Its aim is to encourage everyone to take responsibility for improving their health and wellbeing, the benefits of which extend beyond work and into your home and family lives as well.
Below are a range of resources and information to help you make healthy choices and sustain positive behaviour changes.
One in four of us will have problems with our mental health at some time in our lives. It can be debilitating for those who experience it; just as a broken leg can stop us doing the things we love, so can stress, anxiety and depression.
It's important to look out for the signs of mental health in our friends, family and colleagues. Although these issues may be unfamiliar to talk about, by recognising these signs of mental health early, in ourselves and others, we can do something to help.
A healthy diet is the best preventative measure to major illness. While it’s easy to be tempted by the biscuits and birthday treats, studies have shown that those who binge eat and have high sugar diets are less productive, more tired and at an increased risk of chronic disease such as heart disease and diabetes.
Ditch the junk for healthy alternatives such as fruit, nuts and yoghurt and ensure your diet is rich in vegetables, lean protein and healthy fats.
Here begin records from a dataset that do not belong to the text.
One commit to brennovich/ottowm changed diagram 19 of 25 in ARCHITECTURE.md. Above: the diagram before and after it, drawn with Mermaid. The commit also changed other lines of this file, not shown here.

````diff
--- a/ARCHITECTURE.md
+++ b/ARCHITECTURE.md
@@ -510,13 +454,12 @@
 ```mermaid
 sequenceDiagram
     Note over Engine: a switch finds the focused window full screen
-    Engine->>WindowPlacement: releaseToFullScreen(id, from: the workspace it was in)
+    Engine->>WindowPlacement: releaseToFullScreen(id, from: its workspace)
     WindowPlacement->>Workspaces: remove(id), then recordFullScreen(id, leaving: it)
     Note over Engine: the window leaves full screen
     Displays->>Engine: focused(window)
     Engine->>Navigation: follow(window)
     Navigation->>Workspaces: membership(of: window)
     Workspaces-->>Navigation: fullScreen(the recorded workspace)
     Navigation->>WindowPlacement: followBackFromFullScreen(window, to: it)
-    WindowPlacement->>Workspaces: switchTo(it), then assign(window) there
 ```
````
There’s no getting away from it, exercise is the miracle cure we’ve always had but neglected. An overwhelming amount of evidence shows that regular exercise can reduce the risk of major illnesses such as heart disease, stroke, type 2 diabetes and cancer by up to 50% and lower your risk of early death by up to 30%. What’s more, is can also boost self-esteem, mood, sleep quality and energy, as well as reducing your risk of stress, depression, dementia and Alzheimer’s disease.
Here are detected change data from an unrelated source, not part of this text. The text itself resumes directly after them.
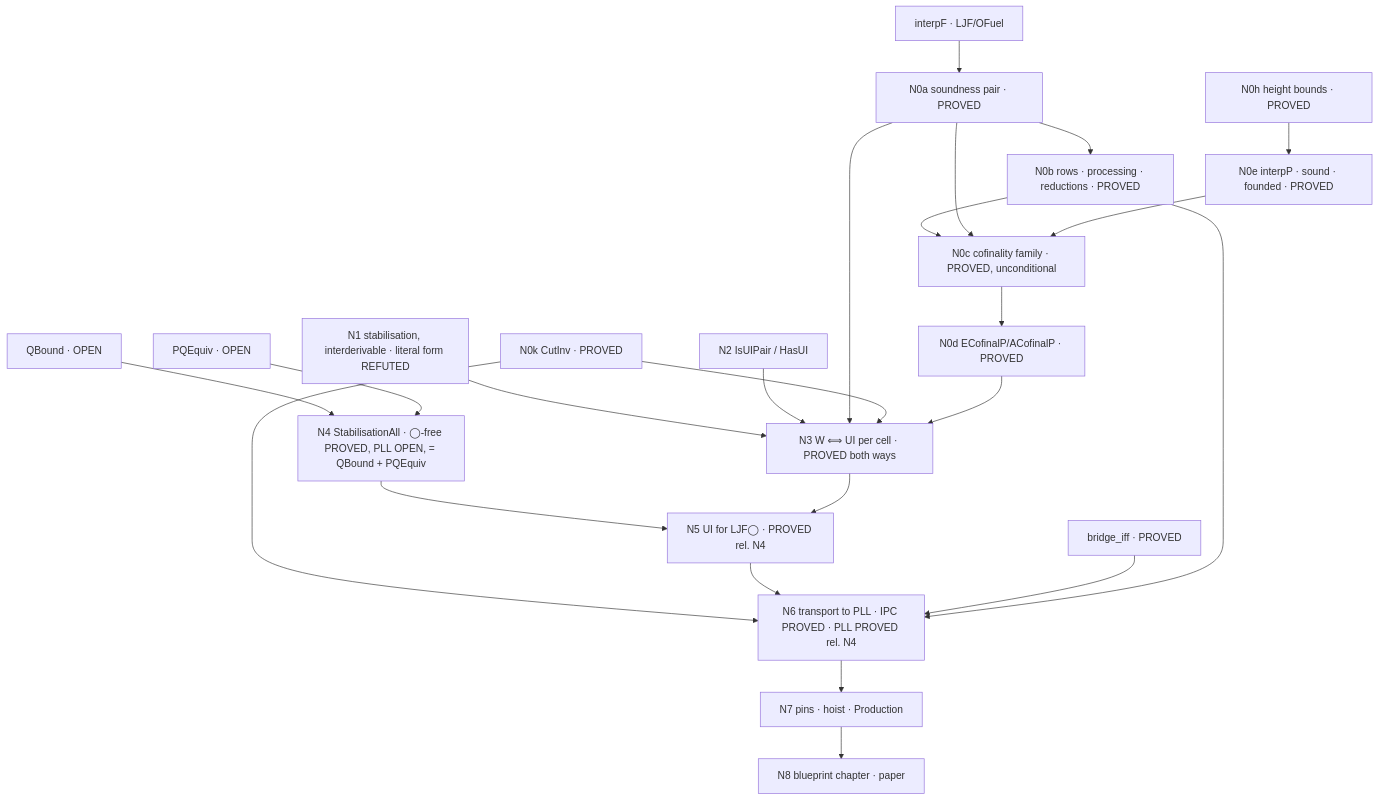
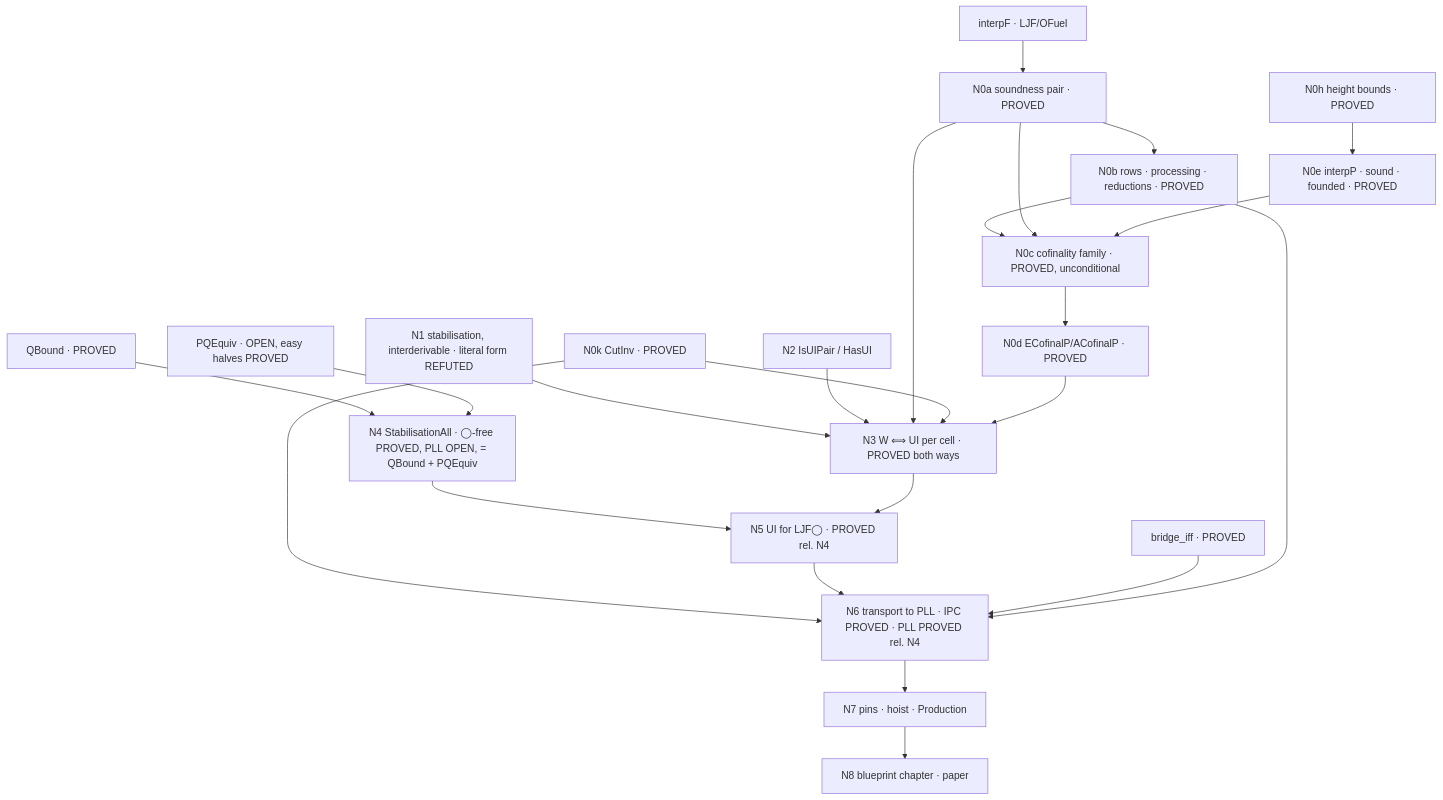
Before and after one commit to fairflow/lax-logic-in-lean: the diagram in docs/ui-routeB-blueprint.md, drawn with Mermaid. The commit also changed other lines of this file and 2 other files, not shown here.

````diff
--- a/docs/ui-routeB-blueprint.md
+++ b/docs/ui-routeB-blueprint.md
@@ -88,25 +88,25 @@
 ```mermaid
 graph TD
   interpF[interpF · LJF/OFuel] --> N0a[N0a soundness pair · PROVED]
   N0a --> N0b[N0b rows · processing · reductions · PROVED]
   N0b --> N0c[N0c cofinality family · PROVED, unconditional]
   N0a --> N0c
   H[N0h height bounds · PROVED] --> N0e[N0e interpP · sound · founded · PROVED]
   N0e --> N0c
   N0c --> N0d[N0d ECofinalP/ACofinalP · PROVED]
   N1[N1 stabilisation, interderivable · literal form REFUTED] --> N3
   N2[N2 IsUIPair / HasUI] --> N3
   N0a --> N3[N3 W ⟺ UI per cell · PROVED both ways]
   K[N0k CutInv · PROVED] --> N3
   K --> N6
   N0d --> N3
-  Q[QBound · OPEN] --> N4
-  PQ[PQEquiv · OPEN] --> N4
+  Q[QBound · PROVED] --> N4
+  PQ[PQEquiv · OPEN, easy halves PROVED] --> N4
   N4[N4 StabilisationAll · ◯-free PROVED, PLL OPEN, = QBound + PQEquiv] --> N5[N5 UI for LJF◯ · PROVED rel. N4]
   N3 --> N5
   N5 --> N6[N6 transport to PLL · IPC PROVED · PLL PROVED rel. N4]
   B[bridge_iff · PROVED] --> N6
   N0b --> N6
   N6 --> N7[N7 pins · hoist · Production]
   N7 --> N8[N8 blueprint chapter · paper]
 ```
````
Try and factor in 150 minutes of exercise into your schedule over the week, this can include going for walks during your lunch break, taking the stairs instead of the lift, cycling to work or taking to a fitness class.
A lack of sleep can greatly impact the quality of your work by affecting your concentration, memory, decision making and reaction time. It also has a significant impact on general health, with research showing that a lack of sleep puts you at risk of heart disease, obesity, diabetes and stress.
Make sure you get a good 8 hours of uninterrupted sleep each night to ensure you are always alert and performing at your best.
The pressure of an increasingly demanding work culture is perhaps the biggest and most pressing challenge to the mental health of the general population. Prioritising work and taking regular breaks by walking around the office and leaving your desk for lunch will help you monitor the time you are spending on tasks.
Most importantly, allow for open communication between yourself and your colleagues so they can be made aware when work expectations become too much.